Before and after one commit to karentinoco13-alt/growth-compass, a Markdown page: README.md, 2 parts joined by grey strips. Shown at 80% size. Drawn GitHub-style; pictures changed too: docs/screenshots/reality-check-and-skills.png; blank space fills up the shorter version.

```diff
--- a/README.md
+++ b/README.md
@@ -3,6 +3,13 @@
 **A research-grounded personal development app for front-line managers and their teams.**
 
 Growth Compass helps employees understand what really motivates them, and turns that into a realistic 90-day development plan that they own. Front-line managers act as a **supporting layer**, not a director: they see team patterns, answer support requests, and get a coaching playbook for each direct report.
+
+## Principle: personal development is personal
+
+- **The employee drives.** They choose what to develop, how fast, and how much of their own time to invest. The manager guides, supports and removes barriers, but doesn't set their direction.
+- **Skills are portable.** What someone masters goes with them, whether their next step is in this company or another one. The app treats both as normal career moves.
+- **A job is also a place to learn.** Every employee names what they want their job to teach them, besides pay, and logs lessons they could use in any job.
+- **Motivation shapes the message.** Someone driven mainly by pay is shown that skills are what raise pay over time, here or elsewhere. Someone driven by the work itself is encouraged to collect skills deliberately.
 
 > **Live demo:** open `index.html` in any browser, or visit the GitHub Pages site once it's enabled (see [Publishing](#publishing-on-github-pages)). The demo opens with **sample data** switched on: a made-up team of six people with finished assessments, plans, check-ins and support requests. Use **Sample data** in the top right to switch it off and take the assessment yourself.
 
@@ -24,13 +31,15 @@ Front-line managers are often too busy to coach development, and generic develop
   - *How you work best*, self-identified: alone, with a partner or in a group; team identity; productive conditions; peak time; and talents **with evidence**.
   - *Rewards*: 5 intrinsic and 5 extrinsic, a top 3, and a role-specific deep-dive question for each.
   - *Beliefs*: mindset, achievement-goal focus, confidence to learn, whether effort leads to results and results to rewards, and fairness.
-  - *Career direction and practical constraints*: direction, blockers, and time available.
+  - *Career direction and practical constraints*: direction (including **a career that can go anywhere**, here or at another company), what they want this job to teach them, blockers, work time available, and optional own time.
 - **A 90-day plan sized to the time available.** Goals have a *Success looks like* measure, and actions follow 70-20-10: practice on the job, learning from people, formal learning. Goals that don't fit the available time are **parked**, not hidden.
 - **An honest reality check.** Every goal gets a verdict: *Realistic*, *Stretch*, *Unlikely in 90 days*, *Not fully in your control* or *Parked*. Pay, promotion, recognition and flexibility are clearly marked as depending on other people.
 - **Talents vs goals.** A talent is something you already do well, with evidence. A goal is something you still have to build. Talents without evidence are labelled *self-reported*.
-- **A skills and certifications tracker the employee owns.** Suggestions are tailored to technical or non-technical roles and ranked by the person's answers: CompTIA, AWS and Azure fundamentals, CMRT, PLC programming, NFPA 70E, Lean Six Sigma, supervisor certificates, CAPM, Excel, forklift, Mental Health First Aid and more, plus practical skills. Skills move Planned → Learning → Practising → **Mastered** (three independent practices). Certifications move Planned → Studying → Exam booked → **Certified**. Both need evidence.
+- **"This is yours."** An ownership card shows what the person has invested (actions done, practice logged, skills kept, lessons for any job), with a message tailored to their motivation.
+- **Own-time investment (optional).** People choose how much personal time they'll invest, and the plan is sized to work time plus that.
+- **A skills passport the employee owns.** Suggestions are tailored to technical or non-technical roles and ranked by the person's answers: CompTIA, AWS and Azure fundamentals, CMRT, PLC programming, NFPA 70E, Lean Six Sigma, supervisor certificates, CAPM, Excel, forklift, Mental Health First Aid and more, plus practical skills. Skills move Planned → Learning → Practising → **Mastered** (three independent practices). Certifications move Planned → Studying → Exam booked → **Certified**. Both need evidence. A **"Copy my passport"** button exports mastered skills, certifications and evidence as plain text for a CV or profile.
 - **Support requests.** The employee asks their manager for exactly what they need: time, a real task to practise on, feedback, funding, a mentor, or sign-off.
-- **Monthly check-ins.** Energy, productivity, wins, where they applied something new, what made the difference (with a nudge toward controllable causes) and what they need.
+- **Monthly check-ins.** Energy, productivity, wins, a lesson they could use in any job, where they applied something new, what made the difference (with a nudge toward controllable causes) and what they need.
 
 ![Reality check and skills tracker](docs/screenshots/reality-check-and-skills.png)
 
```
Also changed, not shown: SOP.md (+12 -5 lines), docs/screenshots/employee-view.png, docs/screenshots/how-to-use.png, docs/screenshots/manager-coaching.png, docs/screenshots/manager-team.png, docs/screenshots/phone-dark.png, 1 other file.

Work item:
When a line in the listing has the string "need" in it, return that line.

Task solution:
-- **A skills and certifications tracker the employee owns.** Suggestions are tailored to technical or non-technical roles and ranked by the person's answers: CompTIA, AWS and Azure fundamentals, CMRT, PLC programming, NFPA 70E, Lean Six Sigma, supervisor certificates, CAPM, Excel, forklift, Mental Health First Aid and more, plus practical skills. Skills move Planned → Learning → Practising → **Mastered** (three independent practices). Certifications move Planned → Studying → Exam booked → **Certified**. Both need evidence.
+- **A skills passport the employee owns.** Suggestions are tailored to technical or non-technical roles and ranked by the person's answers: CompTIA, AWS and Azure fundamentals, CMRT, PLC programming, NFPA 70E, Lean Six Sigma, supervisor certificates, CAPM, Excel, forklift, Mental Health First Aid and more, plus practical skills. Skills move Planned → Learning → Practising → **Mastered** (three independent practices). Certifications move Planned → Studying → Exam booked → **Certified**. Both need evidence. A **"Copy my passport"** button exports mastered skills, certifications and evidence as plain text for a CV or profile.
 - **Support requests.** The employee asks their manager for exactly what they need: time, a real task to practise on, feedback, funding, a mentor, or sign-off.
-- **Monthly check-ins.** Energy, productivity, wins, where they applied something new, what made the difference (with a nudge toward controllable causes) and what they need.
+- **Monthly check-ins.** Energy, productivity, wins, a lesson they could use in any job, where they applied something new, what made the difference (with a nudge toward controllable causes) and what they need.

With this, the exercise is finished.